EU to charge Microsoft over web browser ruling breach

27 Sep 2012

The European Commission is planning to charge Microsoft for failing to offer some Windows 7 users a choice of web browser following a 2009 ruling.

As a result, Microsoft could be facing a large fine.

At a press conference in Warsaw, Poland, today, Joaquín Almunia, the EU’s Competition Commissioner, said the commission is considering the next steps in its case with Microsoft.

“In the past, we have taken on companies such as Microsoft. To meet one of our concerns, the company pledged to let consumers choose which web browser they would use with its Windows operating system,” said Almunia.

“By its own admission, Microsoft has failed to keep its promise. I take compliance very seriously and we are now considering the next steps,” he added.

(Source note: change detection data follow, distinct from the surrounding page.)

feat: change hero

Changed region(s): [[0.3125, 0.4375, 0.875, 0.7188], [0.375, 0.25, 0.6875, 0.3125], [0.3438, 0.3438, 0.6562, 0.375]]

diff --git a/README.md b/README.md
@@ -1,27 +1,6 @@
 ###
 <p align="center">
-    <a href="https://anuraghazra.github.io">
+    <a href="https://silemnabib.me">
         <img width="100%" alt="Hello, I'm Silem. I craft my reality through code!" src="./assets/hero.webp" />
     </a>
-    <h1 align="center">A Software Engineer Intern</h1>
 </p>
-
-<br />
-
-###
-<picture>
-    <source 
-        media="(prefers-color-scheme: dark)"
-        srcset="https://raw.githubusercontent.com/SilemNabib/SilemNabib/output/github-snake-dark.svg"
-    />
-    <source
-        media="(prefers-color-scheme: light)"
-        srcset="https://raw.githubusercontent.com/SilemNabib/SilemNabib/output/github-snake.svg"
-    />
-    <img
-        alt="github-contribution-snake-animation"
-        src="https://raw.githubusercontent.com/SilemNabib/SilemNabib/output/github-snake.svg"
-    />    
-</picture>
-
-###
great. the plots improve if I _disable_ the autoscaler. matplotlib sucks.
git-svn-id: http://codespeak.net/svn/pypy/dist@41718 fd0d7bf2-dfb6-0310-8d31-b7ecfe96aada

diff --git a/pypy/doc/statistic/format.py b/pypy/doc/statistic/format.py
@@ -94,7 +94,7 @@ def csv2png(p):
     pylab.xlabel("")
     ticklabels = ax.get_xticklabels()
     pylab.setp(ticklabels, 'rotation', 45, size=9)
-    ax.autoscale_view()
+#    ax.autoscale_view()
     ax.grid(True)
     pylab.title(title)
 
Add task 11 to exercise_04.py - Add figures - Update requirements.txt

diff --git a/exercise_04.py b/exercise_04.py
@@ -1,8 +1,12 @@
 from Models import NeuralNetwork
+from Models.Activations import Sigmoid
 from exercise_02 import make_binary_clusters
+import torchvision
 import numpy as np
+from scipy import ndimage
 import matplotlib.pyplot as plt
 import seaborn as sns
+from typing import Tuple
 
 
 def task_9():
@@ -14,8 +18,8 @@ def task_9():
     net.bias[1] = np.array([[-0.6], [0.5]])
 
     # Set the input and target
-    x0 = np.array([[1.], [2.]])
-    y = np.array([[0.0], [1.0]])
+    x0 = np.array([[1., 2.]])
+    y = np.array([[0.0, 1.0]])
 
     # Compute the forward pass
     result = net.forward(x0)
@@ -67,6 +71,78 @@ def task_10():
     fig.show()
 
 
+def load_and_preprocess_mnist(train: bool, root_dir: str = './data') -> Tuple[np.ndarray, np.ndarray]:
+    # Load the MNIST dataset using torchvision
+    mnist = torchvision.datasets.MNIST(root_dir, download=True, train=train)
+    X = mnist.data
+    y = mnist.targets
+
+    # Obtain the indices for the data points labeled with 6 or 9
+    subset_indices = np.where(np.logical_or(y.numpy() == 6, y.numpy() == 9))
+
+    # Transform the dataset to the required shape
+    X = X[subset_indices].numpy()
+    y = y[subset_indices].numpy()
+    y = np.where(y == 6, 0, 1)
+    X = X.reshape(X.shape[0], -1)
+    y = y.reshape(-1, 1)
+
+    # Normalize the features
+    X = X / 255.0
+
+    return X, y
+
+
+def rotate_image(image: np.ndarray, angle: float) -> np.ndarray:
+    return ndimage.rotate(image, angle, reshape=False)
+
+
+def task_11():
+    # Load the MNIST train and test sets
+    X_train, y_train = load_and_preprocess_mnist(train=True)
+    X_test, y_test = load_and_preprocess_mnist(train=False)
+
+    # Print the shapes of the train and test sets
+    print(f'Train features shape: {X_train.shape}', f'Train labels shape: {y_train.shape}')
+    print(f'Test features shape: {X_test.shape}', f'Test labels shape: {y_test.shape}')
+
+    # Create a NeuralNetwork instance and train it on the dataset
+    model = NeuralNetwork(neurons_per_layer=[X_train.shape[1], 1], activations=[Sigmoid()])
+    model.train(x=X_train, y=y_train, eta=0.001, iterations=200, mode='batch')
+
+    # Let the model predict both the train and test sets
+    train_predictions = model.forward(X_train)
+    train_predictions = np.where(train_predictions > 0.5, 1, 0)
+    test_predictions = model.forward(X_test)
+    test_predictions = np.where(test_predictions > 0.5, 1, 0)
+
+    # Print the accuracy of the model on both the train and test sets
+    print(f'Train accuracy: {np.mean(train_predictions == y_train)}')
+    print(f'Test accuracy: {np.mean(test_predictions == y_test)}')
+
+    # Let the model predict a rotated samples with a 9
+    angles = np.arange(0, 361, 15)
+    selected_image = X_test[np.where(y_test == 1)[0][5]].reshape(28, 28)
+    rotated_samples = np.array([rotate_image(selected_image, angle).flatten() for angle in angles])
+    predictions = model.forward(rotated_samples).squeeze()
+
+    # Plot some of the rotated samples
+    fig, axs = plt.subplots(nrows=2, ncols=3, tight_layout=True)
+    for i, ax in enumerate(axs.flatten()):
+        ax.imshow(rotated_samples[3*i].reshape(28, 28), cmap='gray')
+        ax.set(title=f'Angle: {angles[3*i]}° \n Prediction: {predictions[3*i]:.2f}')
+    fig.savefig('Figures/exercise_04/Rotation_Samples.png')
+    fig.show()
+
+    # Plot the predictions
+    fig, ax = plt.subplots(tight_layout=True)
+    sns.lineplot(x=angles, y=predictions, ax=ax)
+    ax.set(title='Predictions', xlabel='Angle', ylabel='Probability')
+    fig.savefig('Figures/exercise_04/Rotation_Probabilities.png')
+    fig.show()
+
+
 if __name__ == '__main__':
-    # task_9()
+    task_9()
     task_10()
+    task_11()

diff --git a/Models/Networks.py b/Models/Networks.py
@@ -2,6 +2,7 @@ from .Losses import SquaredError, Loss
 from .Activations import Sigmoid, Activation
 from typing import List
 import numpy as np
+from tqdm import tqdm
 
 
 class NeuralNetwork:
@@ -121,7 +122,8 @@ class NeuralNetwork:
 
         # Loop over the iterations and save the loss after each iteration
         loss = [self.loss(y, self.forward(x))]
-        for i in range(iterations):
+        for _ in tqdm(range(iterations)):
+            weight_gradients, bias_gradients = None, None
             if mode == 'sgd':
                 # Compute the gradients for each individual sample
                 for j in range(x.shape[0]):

The commission opened an investigation against Microsoft in July. At the time, Microsoft conceded that it failed to display a ‘Browser Choice Screen’ on Windows 7 (Service Pack 1) PCs in Europe.

Meanwhile, Almunia also alluded to the commission’s anti-trust investigation against Google that started two years ago, based on complaints from companies, including Microsoft and TripAdvisor, over the search engine’s competitive dominance.

“We are discussing with the company to see whether we can solve this case with effective commitments in the interest of users. Otherwise, we will need to pursue formal proceedings,” said Almunia today.

Carmel Doyle was a long-time reporter with Silicon Republic